▶ _About this task_: Report how many lines in the records below hold "const", with no other output.

- - -

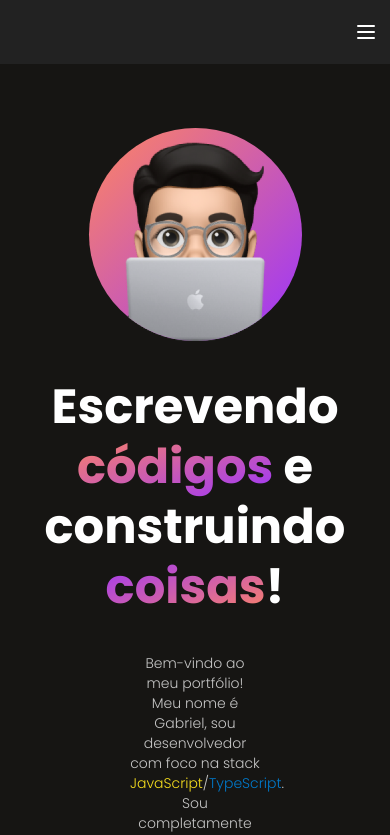
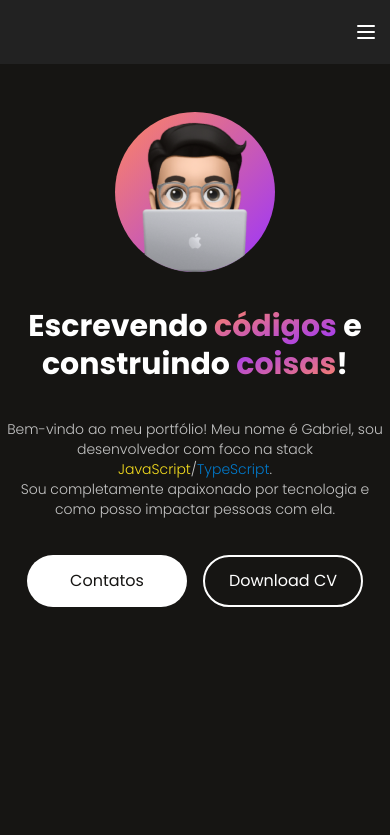
Before and after one commit to gctoledo/portfolio, a Next.js app: page / in a window 390 px wide. Shown: the top 835 px of the page. Built offline with nearby package versions, Linux system fonts and the light colour scheme.

Commit message:
feat: add responsive layout to About section

```diff
--- a/src/app/_components/Header.tsx
+++ b/src/app/_components/Header.tsx
@@ -3,7 +3,7 @@ import { Menu } from "lucide-react";
 
 const Header = () => {
   return (
-    <header className="w-full h-16 bg-[#222222] fixed top-0 left-0">
+    <header className="w-full h-16 bg-[#222222] fixed top-0 left-0 z-50">
       <div className="container w-full mx-auto">
         <button className="w-full h-16 pr-3 flex items-center justify-end cursor-pointer md:hidden">
           <Menu />
--- a/src/app/_sections/About.tsx
+++ b/src/app/_sections/About.tsx
@@ -3,17 +3,11 @@ import Image from "next/image";
 const About = () => {
   return (
     <div className="flex flex-col gap-9 items-center text-center">
-      <div className="w-[213px] h-[213px] rounded-full bg-gradient-to-br from-[#FF8660] to-[#9A33FF]">
-        <Image
-          src={"/Avatar.png"}
-          width={213}
-          height={213}
-          quality={100}
-          alt="Avatar"
-        />
+      <div className="w-[160px] h-[160px] md:w-[213px] md:h-[213px] relative rounded-full bg-gradient-to-br from-[#FF8660] to-[#9A33FF]">
+        <Image src={"/Avatar.png"} quality={100} fill alt="Avatar" />
       </div>
 
-      <h1 className="text-5xl font-bold leading-tight">
+      <h1 className="text-3xl md:text-5xl font-bold leading-tight">
         Escrevendo{" "}
         <span className="bg-gradient-to-br from-[#FF8660] to-[#9A33FF] bg-clip-text text-transparent">
           códigos
@@ -26,7 +20,7 @@ const About = () => {
         !
       </h1>
 
-      <h2 className="w-1/3 text-secondary font-light text-sm">
+      <h2 className="w-full md:w-1/3 text-secondary font-light text-sm">
         Bem-vindo ao meu portfólio! Meu nome é Gabriel, sou desenvolvedor com
         foco na stack <span className="text-[#f7df1e]">JavaScript</span>/
         <span className="text-[#007acc]">TypeScript</span>.
--- a/src/app/page.tsx
+++ b/src/app/page.tsx
@@ -1,11 +1,12 @@
 import About from "./_sections/About";
 import Header from "./_components/Header";
+import Projects from "./_sections/Projects";
 
 const Home = () => {
   return (
     <>
       <Header />
-      <div className="mt-32 container mx-auto">
+      <div className="mt-28 md:mt-32 container mx-auto space-y-20 md:space-y-24">
         <About />
       </div>
     </>
```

- - -

▶ _Problem solution_: 4